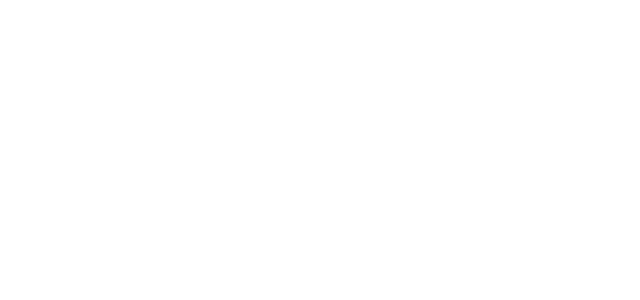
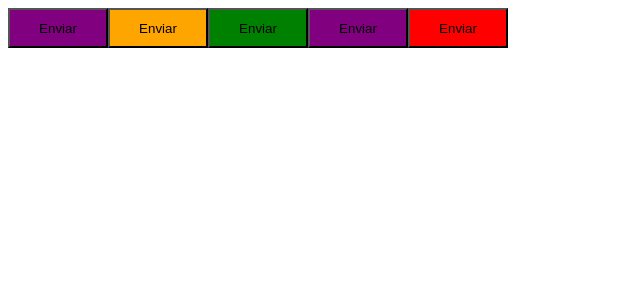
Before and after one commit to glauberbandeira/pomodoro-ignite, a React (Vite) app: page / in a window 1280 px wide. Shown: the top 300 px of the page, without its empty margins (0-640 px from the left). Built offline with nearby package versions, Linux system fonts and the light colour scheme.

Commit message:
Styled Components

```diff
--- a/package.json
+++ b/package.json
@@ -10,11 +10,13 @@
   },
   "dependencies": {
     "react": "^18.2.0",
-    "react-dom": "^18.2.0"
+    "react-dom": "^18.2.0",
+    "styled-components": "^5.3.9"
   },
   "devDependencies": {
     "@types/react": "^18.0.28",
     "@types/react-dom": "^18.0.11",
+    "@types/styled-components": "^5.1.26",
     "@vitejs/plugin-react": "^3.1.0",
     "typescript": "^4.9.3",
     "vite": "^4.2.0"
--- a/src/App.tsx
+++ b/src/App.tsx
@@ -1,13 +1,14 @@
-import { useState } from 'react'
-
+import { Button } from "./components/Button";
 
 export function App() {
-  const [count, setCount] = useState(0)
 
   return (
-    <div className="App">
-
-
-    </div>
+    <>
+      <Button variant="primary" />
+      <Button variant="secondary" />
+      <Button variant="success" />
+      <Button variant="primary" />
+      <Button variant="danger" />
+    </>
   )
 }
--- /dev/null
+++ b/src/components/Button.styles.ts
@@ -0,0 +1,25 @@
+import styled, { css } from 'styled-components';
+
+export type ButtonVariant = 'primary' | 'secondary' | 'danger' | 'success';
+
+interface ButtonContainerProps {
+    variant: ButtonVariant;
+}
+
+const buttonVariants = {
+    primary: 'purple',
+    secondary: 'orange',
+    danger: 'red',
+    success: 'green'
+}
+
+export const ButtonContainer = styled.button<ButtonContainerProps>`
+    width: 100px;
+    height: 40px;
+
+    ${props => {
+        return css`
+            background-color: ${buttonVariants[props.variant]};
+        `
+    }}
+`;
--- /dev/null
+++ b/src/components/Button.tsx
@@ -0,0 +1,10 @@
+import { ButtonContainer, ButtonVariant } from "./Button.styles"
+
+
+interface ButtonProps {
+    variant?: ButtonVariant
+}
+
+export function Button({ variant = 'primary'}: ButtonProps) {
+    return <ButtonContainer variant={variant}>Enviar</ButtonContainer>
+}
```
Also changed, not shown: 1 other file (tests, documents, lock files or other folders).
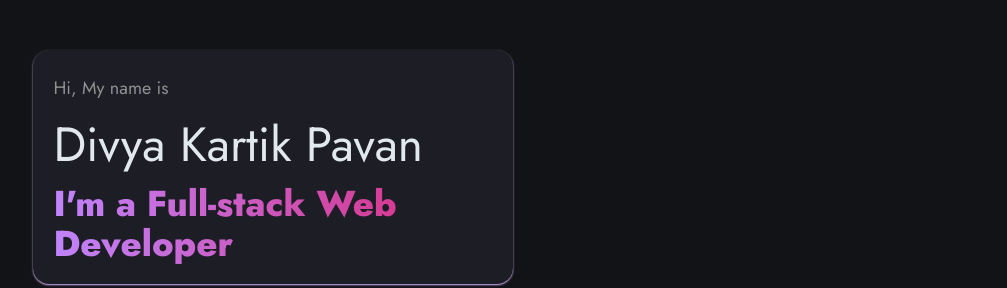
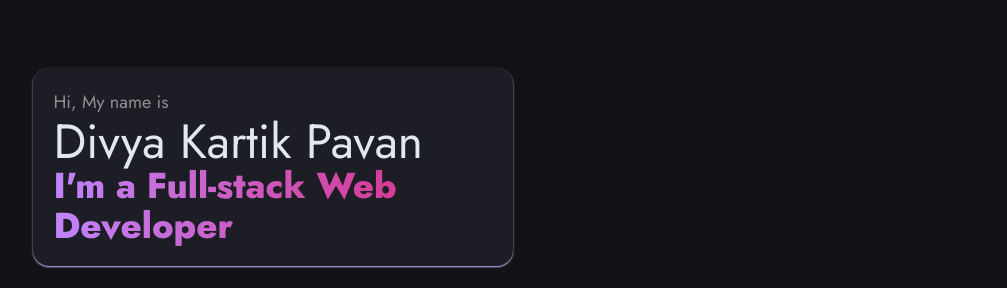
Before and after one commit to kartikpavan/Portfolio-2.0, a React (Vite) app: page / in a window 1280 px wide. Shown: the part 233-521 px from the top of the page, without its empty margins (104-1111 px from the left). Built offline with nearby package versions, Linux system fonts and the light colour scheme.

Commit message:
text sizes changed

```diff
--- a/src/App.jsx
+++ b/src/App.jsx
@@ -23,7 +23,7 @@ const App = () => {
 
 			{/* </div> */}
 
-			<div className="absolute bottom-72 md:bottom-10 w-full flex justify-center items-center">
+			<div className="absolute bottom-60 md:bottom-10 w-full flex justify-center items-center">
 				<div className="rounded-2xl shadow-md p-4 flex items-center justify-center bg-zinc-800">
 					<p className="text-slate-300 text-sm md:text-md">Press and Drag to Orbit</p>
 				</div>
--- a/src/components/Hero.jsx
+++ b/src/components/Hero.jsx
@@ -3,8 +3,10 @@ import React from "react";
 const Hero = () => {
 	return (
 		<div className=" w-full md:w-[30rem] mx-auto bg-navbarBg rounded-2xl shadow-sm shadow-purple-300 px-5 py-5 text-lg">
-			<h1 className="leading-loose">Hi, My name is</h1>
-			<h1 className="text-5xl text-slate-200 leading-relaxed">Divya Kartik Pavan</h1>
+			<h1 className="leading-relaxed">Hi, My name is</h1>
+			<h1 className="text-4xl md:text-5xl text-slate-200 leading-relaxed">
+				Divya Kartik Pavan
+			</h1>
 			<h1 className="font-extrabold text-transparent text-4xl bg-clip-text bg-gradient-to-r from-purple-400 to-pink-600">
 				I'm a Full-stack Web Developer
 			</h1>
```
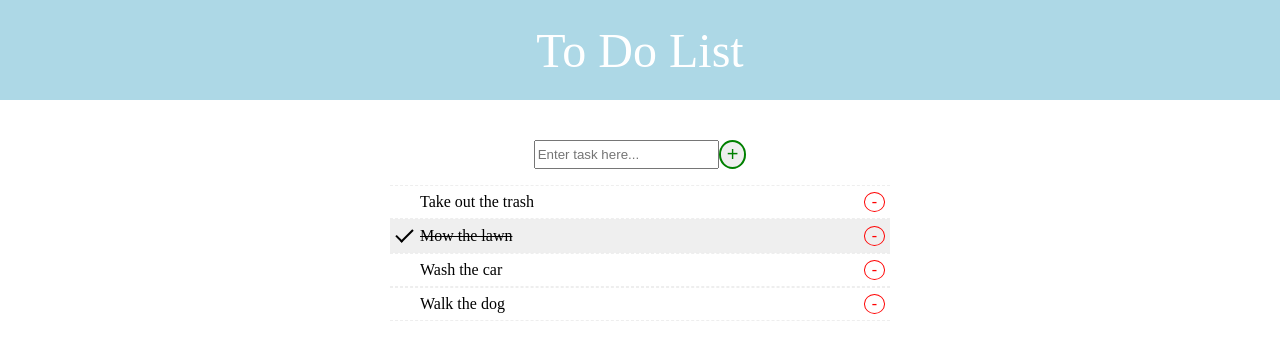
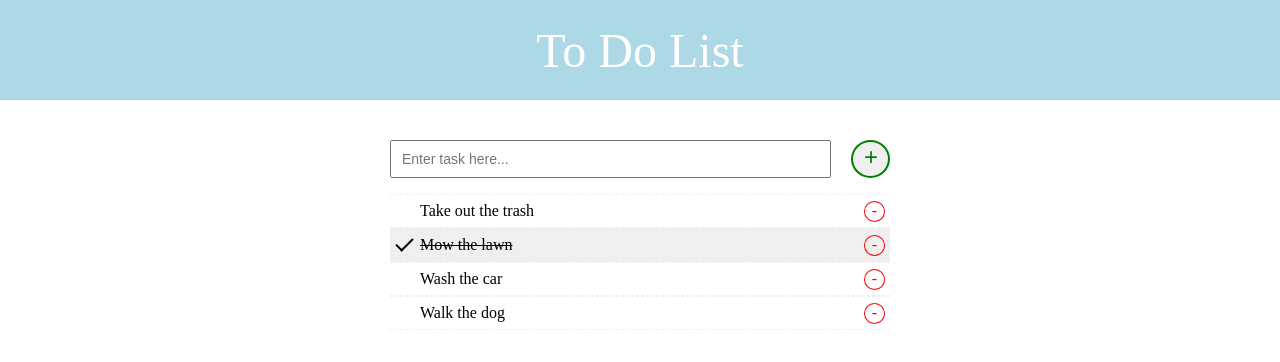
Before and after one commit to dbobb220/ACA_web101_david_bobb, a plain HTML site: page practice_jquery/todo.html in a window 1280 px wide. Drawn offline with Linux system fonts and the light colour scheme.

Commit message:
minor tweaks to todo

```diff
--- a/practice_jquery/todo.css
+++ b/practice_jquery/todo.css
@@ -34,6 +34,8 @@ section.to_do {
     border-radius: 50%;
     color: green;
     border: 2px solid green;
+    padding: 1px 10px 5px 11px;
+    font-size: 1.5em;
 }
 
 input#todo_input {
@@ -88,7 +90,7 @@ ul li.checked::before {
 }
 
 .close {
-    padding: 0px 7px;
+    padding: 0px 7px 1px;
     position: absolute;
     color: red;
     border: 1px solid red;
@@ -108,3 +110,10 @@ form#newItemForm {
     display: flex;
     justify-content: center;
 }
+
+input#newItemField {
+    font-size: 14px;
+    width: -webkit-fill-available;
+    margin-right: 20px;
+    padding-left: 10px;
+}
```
● ● ● ●
### EXERCISE DIRECTIONS
Repeat the data above exactly, leaving out any pictures it holds.

### EXERCISE SOLUTION
Before and after one commit to glauberbandeira/pomodoro-ignite, a React (Vite) app: page / in a window 1280 px wide. Shown: the top 300 px of the page, without its empty margins (0-640 px from the left). Built offline with nearby package versions, Linux system fonts and the light colour scheme.

Commit message:
Styled Components

```diff
--- a/package.json
+++ b/package.json
@@ -10,11 +10,13 @@
   },
   "dependencies": {
     "react": "^18.2.0",
-    "react-dom": "^18.2.0"
+    "react-dom": "^18.2.0",
+    "styled-components": "^5.3.9"
   },
   "devDependencies": {
     "@types/react": "^18.0.28",
     "@types/react-dom": "^18.0.11",
+    "@types/styled-components": "^5.1.26",
     "@vitejs/plugin-react": "^3.1.0",
     "typescript": "^4.9.3",
     "vite": "^4.2.0"
--- a/src/App.tsx
+++ b/src/App.tsx
@@ -1,13 +1,14 @@
-import { useState } from 'react'
-
+import { Button } from "./components/Button";
 
 export function App() {
-  const [count, setCount] = useState(0)
 
   return (
-    <div className="App">
-
-
-    </div>
+    <>
+      <Button variant="primary" />
+      <Button variant="secondary" />
+      <Button variant="success" />
+      <Button variant="primary" />
+      <Button variant="danger" />
+    </>
   )
 }
--- /dev/null
+++ b/src/components/Button.styles.ts
@@ -0,0 +1,25 @@
+import styled, { css } from 'styled-components';
+
+export type ButtonVariant = 'primary' | 'secondary' | 'danger' | 'success';
+
+interface ButtonContainerProps {
+    variant: ButtonVariant;
+}
+
+const buttonVariants = {
+    primary: 'purple',
+    secondary: 'orange',
+    danger: 'red',
+    success: 'green'
+}
+
+export const ButtonContainer = styled.button<ButtonContainerProps>`
+    width: 100px;
+    height: 40px;
+
+    ${props => {
+        return css`
+            background-color: ${buttonVariants[props.variant]};
+        `
+    }}
+`;
--- /dev/null
+++ b/src/components/Button.tsx
@@ -0,0 +1,10 @@
+import { ButtonContainer, ButtonVariant } from "./Button.styles"
+
+
+interface ButtonProps {
+    variant?: ButtonVariant
+}
+
+export function Button({ variant = 'primary'}: ButtonProps) {
+    return <ButtonContainer variant={variant}>Enviar</ButtonContainer>
+}
```
Also changed, not shown: 1 other file (tests, documents, lock files or other folders).
Before and after one commit to kartikpavan/Portfolio-2.0, a React (Vite) app: page / in a window 1280 px wide. Shown: the part 233-521 px from the top of the page, without its empty margins (104-1111 px from the left). Built offline with nearby package versions, Linux system fonts and the light colour scheme.

Commit message:
text sizes changed

```diff
--- a/src/App.jsx
+++ b/src/App.jsx
@@ -23,7 +23,7 @@ const App = () => {
 
 			{/* </div> */}
 
-			<div className="absolute bottom-72 md:bottom-10 w-full flex justify-center items-center">
+			<div className="absolute bottom-60 md:bottom-10 w-full flex justify-center items-center">
 				<div className="rounded-2xl shadow-md p-4 flex items-center justify-center bg-zinc-800">
 					<p className="text-slate-300 text-sm md:text-md">Press and Drag to Orbit</p>
 				</div>
--- a/src/components/Hero.jsx
+++ b/src/components/Hero.jsx
@@ -3,8 +3,10 @@ import React from "react";
 const Hero = () => {
 	return (
 		<div className=" w-full md:w-[30rem] mx-auto bg-navbarBg rounded-2xl shadow-sm shadow-purple-300 px-5 py-5 text-lg">
-			<h1 className="leading-loose">Hi, My name is</h1>
-			<h1 className="text-5xl text-slate-200 leading-relaxed">Divya Kartik Pavan</h1>
+			<h1 className="leading-relaxed">Hi, My name is</h1>
+			<h1 className="text-4xl md:text-5xl text-slate-200 leading-relaxed">
+				Divya Kartik Pavan
+			</h1>
 			<h1 className="font-extrabold text-transparent text-4xl bg-clip-text bg-gradient-to-r from-purple-400 to-pink-600">
 				I'm a Full-stack Web Developer
 			</h1>
```
Before and after one commit to dbobb220/ACA_web101_david_bobb, a plain HTML site: page practice_jquery/todo.html in a window 1280 px wide. Drawn offline with Linux system fonts and the light colour scheme.

Commit message:
minor tweaks to todo

```diff
--- a/practice_jquery/todo.css
+++ b/practice_jquery/todo.css
@@ -34,6 +34,8 @@ section.to_do {
     border-radius: 50%;
     color: green;
     border: 2px solid green;
+    padding: 1px 10px 5px 11px;
+    font-size: 1.5em;
 }
 
 input#todo_input {
@@ -88,7 +90,7 @@ ul li.checked::before {
 }
 
 .close {
-    padding: 0px 7px;
+    padding: 0px 7px 1px;
     position: absolute;
     color: red;
     border: 1px solid red;
@@ -108,3 +110,10 @@ form#newItemForm {
     display: flex;
     justify-content: center;
 }
+
+input#newItemField {
+    font-size: 14px;
+    width: -webkit-fill-available;
+    margin-right: 20px;
+    padding-left: 10px;
+}
```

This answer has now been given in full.